** Opening STUDY MATERIAL block **

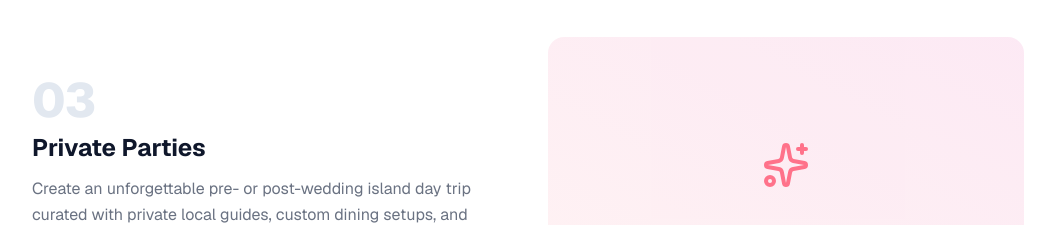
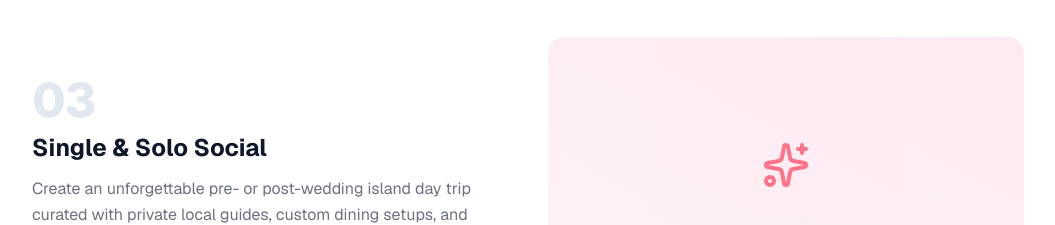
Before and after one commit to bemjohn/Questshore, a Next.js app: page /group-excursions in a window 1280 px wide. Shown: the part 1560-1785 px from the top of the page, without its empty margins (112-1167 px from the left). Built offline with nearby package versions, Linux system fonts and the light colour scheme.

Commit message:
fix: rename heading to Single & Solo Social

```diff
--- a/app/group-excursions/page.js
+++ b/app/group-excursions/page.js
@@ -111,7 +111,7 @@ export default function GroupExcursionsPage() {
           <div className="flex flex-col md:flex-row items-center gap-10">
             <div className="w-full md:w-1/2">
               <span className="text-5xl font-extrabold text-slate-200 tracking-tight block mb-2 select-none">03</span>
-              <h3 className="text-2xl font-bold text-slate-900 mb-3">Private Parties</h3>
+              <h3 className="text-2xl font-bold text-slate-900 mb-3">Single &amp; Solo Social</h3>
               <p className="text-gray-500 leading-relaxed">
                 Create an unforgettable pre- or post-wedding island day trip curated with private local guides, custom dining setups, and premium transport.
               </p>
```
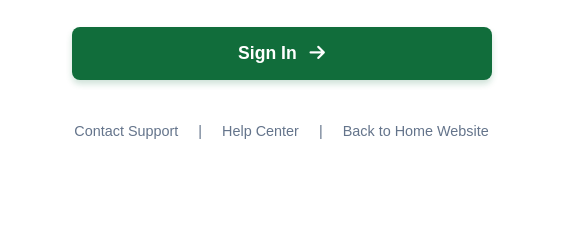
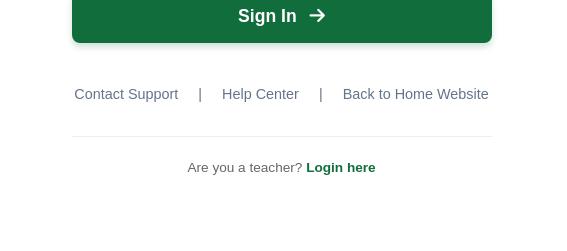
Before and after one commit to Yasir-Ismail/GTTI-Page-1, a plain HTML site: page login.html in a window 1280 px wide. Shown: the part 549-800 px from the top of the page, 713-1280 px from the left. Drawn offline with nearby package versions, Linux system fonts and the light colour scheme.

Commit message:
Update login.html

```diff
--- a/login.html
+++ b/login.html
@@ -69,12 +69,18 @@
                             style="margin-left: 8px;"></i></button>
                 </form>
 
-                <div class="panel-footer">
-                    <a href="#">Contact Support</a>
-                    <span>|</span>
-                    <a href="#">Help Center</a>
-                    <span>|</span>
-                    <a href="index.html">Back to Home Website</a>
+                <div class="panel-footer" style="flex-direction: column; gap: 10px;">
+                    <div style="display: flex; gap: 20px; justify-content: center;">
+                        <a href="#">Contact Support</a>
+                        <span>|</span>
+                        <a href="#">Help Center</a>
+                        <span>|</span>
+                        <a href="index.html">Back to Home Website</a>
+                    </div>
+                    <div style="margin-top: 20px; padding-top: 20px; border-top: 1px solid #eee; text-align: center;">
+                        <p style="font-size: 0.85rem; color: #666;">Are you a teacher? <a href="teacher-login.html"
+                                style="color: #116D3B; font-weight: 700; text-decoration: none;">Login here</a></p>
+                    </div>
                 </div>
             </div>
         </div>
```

** Closing STUDY MATERIAL block **

PROBLEM TO WORK ON »
Word for word, give the entries back in full; the pictures do not belong in the copy.

RESULT FOR THIS TASK »
Before and after one commit to bemjohn/Questshore, a Next.js app: page /group-excursions in a window 1280 px wide. Shown: the part 1560-1785 px from the top of the page, without its empty margins (112-1167 px from the left). Built offline with nearby package versions, Linux system fonts and the light colour scheme.

Commit message:
fix: rename heading to Single & Solo Social

```diff
--- a/app/group-excursions/page.js
+++ b/app/group-excursions/page.js
@@ -111,7 +111,7 @@ export default function GroupExcursionsPage() {
           <div className="flex flex-col md:flex-row items-center gap-10">
             <div className="w-full md:w-1/2">
               <span className="text-5xl font-extrabold text-slate-200 tracking-tight block mb-2 select-none">03</span>
-              <h3 className="text-2xl font-bold text-slate-900 mb-3">Private Parties</h3>
+              <h3 className="text-2xl font-bold text-slate-900 mb-3">Single &amp; Solo Social</h3>
               <p className="text-gray-500 leading-relaxed">
                 Create an unforgettable pre- or post-wedding island day trip curated with private local guides, custom dining setups, and premium transport.
               </p>
```
Before and after one commit to Yasir-Ismail/GTTI-Page-1, a plain HTML site: page login.html in a window 1280 px wide. Shown: the part 549-800 px from the top of the page, 713-1280 px from the left. Drawn offline with nearby package versions, Linux system fonts and the light colour scheme.

Commit message:
Update login.html

```diff
--- a/login.html
+++ b/login.html
@@ -69,12 +69,18 @@
                             style="margin-left: 8px;"></i></button>
                 </form>
 
-                <div class="panel-footer">
-                    <a href="#">Contact Support</a>
-                    <span>|</span>
-                    <a href="#">Help Center</a>
-                    <span>|</span>
-                    <a href="index.html">Back to Home Website</a>
+                <div class="panel-footer" style="flex-direction: column; gap: 10px;">
+                    <div style="display: flex; gap: 20px; justify-content: center;">
+                        <a href="#">Contact Support</a>
+                        <span>|</span>
+                        <a href="#">Help Center</a>
+                        <span>|</span>
+                        <a href="index.html">Back to Home Website</a>
+                    </div>
+                    <div style="margin-top: 20px; padding-top: 20px; border-top: 1px solid #eee; text-align: center;">
+                        <p style="font-size: 0.85rem; color: #666;">Are you a teacher? <a href="teacher-login.html"
+                                style="color: #116D3B; font-weight: 700; text-decoration: none;">Login here</a></p>
+                    </div>
                 </div>
             </div>
         </div>
```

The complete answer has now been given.